Table sourced from Childhood Ingestions of Environmental Toxins: What Are the Risks?



One group of compounds that have not received as much attention is the quaternary ammonium compounds (QACs). QACs are a group of chemicals designed to kill germs and bacteria. QACs are widely used in pesticides, detergents, disinfectants, and personal care products like toothpaste, shampoo, and eye drops. One of the EHSC Pilot Award recipientsDr. Gino Cortopassi (working with Sandipan Datta) – recently received an NIEHS grant to further study toxic effects of QACs. In the study, dose-response, time course, and biodistribution studies of QACs are proposed as effectors of lung toxicity.

When shopping for a child’s toys, it is common to focus on the recipient, the age, and interests. Parents might check to see if a toy has sharp edges or could otherwise hurt their child, but it is probably less often that people consider: “Hey, does this toy have toxins in it? What happens if my child chews or sucks on parts of it?” A study by the UN Environment Program (UNEP) stated that 25% of children’s toys contain harmful chemicals. The study shares that developers use these chemicals to provide specific levels of hardness, elasticity, and fire retardancy.  According to the UNEP, toxins in children’s products are widely available but not obvious to the general public unless they have studied or read about the chemicals present in these toys. We Act shares the same sentiments. In an article, they share that in an EPA (Environmental Protection Agency) toy toxicity study, “it was reported that toxic chemicals, including BPA, arsenic, cadmium, and mercury, were noted in their report over 11,000 times.” These foundations and programs urge that these chemicals be phased out and replaced with safer alternatives. 

In addition to QACs and pesticides, according to an NIH study currently, there are over 80,000 chemicals used in the toy market, most of which have not been regulated or studied. Toys, furniture, imported cookware, and makeup could contain trace amounts of lead or mercury. 

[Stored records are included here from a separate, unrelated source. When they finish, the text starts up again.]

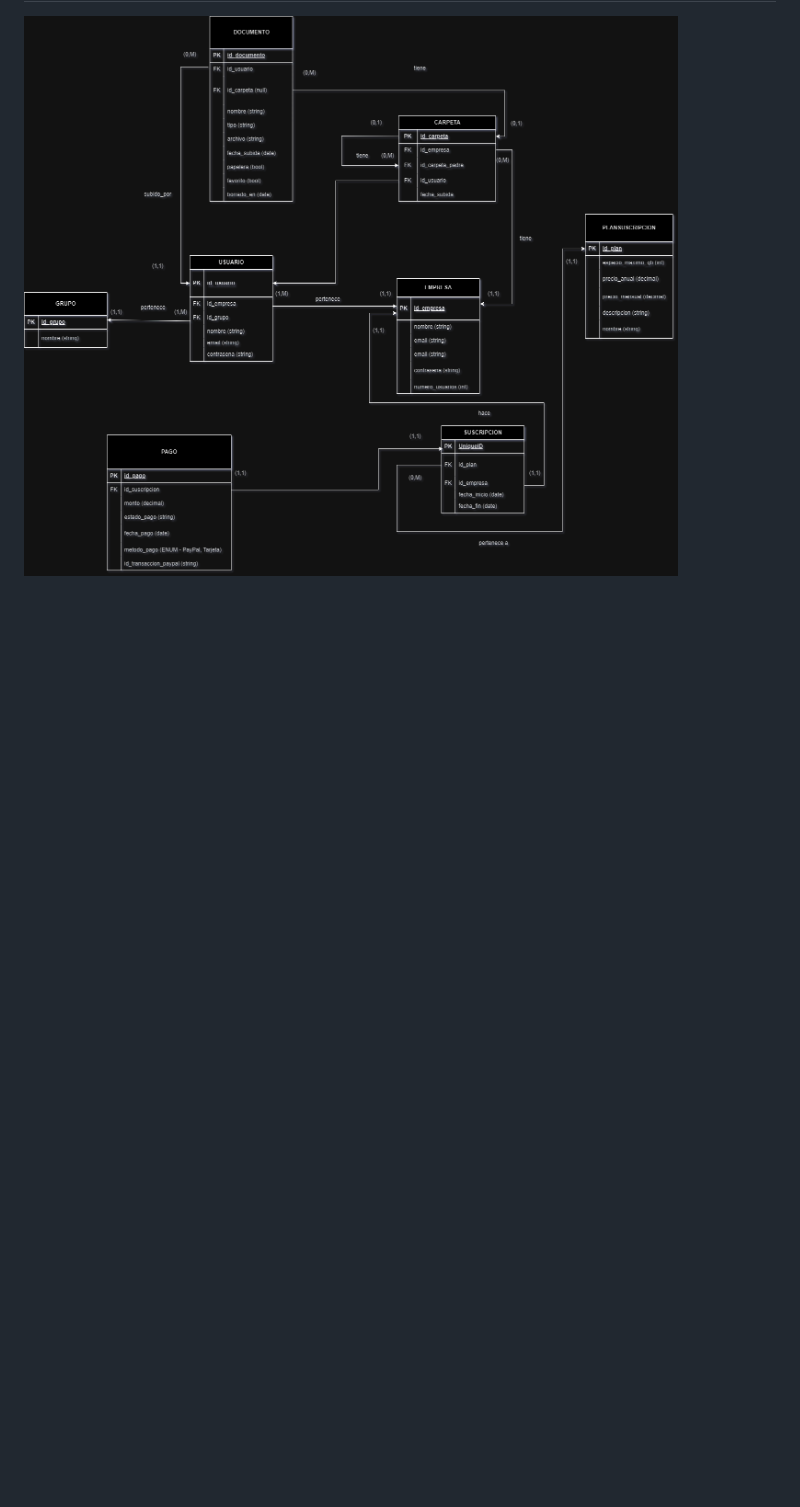
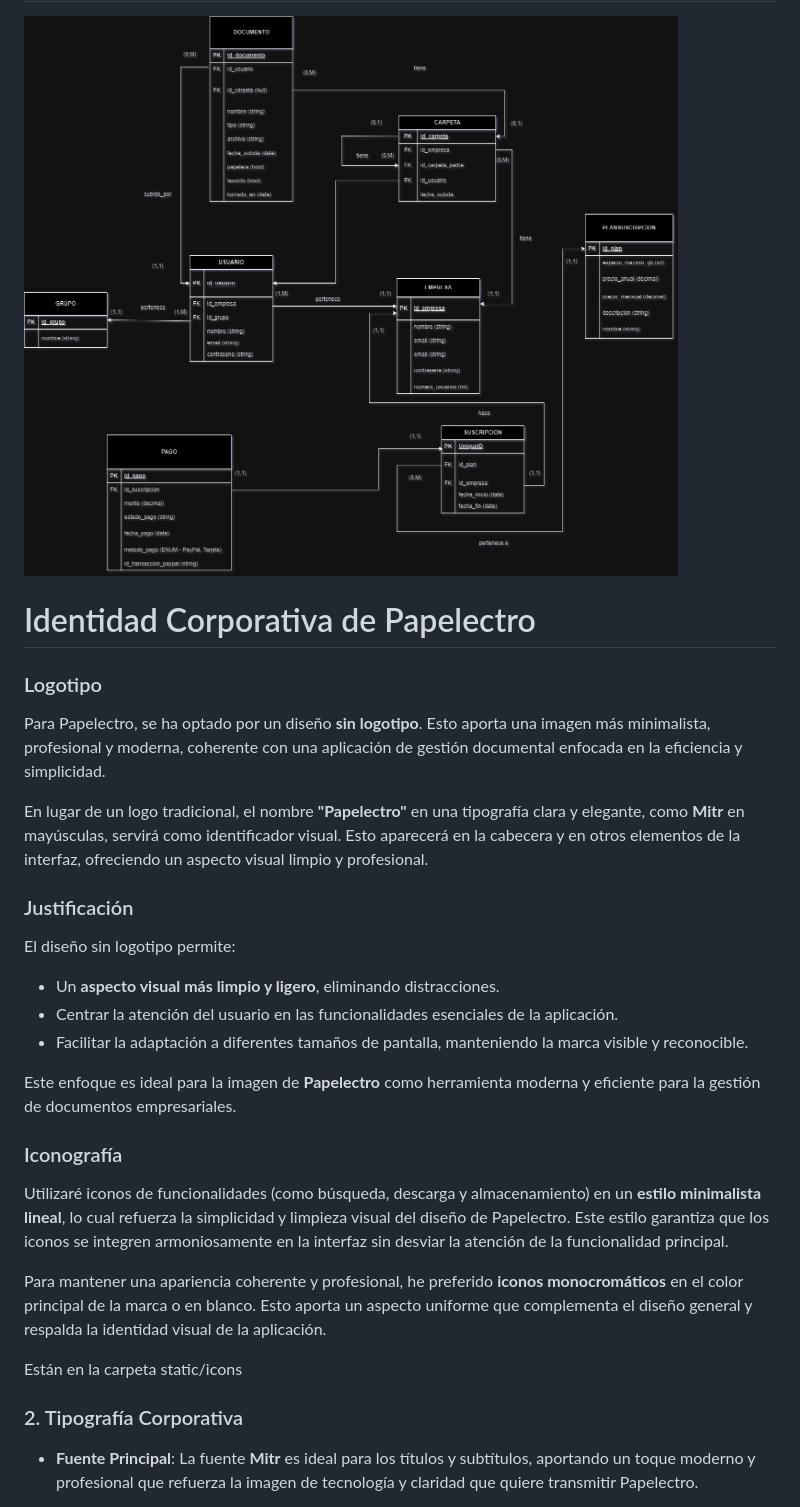
Before and after one commit to SAMDAW99/Papelectro, a Markdown page: README.md, the part around the change printed below. GitHub-like rendering; blank space fills up the shorter version.

Commit message:
diseño README.md

```diff
--- a/README.md
+++ b/README.md
@@ -134,3 +134,31 @@ Son plataformas de notas que carecen de la gestión de roles y la seguridad avan
 ## Diagrama inicial entidad relación
 
 ![Diagrana_ER_GED](./readme_imgs/Diagrama_GED_oscuro.png)
+
+# Identidad Corporativa de Papelectro
+
+### Logotipo
+Para Papelectro, se ha optado por un diseño **sin logotipo**. Esto aporta una imagen más minimalista, profesional y moderna, coherente con una aplicación de gestión documental enfocada en la eficiencia y simplicidad.
+
+En lugar de un logo tradicional, el nombre **"Papelectro"** en una tipografía clara y elegante, como **Mitr** en mayúsculas, servirá como identificador visual. Esto aparecerá en la cabecera y en otros elementos de la interfaz, ofreciendo un aspecto visual limpio y profesional.
+
+### Justificación
+El diseño sin logotipo permite:
+- Un **aspecto visual más limpio y ligero**, eliminando distracciones.
+- Centrar la atención del usuario en las funcionalidades esenciales de la aplicación.
+- Facilitar la adaptación a diferentes tamaños de pantalla, manteniendo la marca visible y reconocible.
+
+Este enfoque es ideal para la imagen de **Papelectro** como herramienta moderna y eficiente para la gestión de documentos empresariales.
+
+### Iconografía
+
+Utilizaré iconos de funcionalidades (como búsqueda, descarga y almacenamiento) en un **estilo minimalista lineal**, lo cual refuerza la simplicidad y limpieza visual del diseño de Papelectro. Este estilo garantiza que los iconos se integren armoniosamente en la interfaz sin desviar la atención de la funcionalidad principal.
+
+Para mantener una apariencia coherente y profesional, he preferido **iconos monocromáticos** en el color principal de la marca o en blanco. Esto aporta un aspecto uniforme que complementa el diseño general y respalda la identidad visual de la aplicación.
+
+Están en la carpeta static/icons
+
+### 2. Tipografía Corporativa
+
+- **Fuente Principal**: La fuente **Mitr** es ideal para los títulos y subtítulos, aportando un toque moderno y profesional que refuerza la imagen de tecnología y claridad que quiere transmitir Papelectro.
+
```
Also changed, not shown: other parts of README.md (+39 -0 lines).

What can you do to protect children from these environmental exposures?

In addition to monitoring the ingredients of children’s toys, the SDG (Sustainable Development Group) notes that children’s rooms should have plenty of ventilation to avoid unnecessary exposure from inhaling these toxic substances found in toys. Numerous regulations worldwide require tags to contain ingredients and limit what ingredients are allowed in children's toys, yet these tags often just list complex chemicals that are not commonly recognizable by most of the public. According to the Children's Environmental Health Network, many officials are working together to update regulations. They call for parents to educate themselves about these often invisible ghostly toxins and not just cut tags off and throw them out without a second thought. 

toxic chemicals in babys products

Since the majority of the population does not have the specific scientific-technical knowledge needed to decipher these tags, there needs to be a switch to labeling that is clear and understandable. One option is, Made Safe, which has an easy-to-navigate ingredient database where parents can type in jargon from a label and get a simple explanation of the substance. 

The FDA and US Food and Drug Administration have begun to release guidelines to prevent some of these unnecessary exposures. Some suggestions include: keeping shoes outside/ contained to one area with a new crawling toddler, sweeping and mopping daily to prevent dust buildup, and avoiding using pesticide sprays where children may be breathing or crawling. 


We can’t all be experts, which is why it is imperative that our elected representatives require proper labeling in understandable language, as well as push for the removal of harmful substances from common household products. Many chemicals in our household products do not serve a necessary purpose, and they need no replacement. For those that do serve a needed purpose, a safer alternative should be identified to serve as the replacement.

Angelina Angelo (Staff Image)


Angelina is an EHSC editorial assistant for the communications department and an undergraduate student at UC Davis studying Human Development. She is an aspiring writer with a focus on science communication.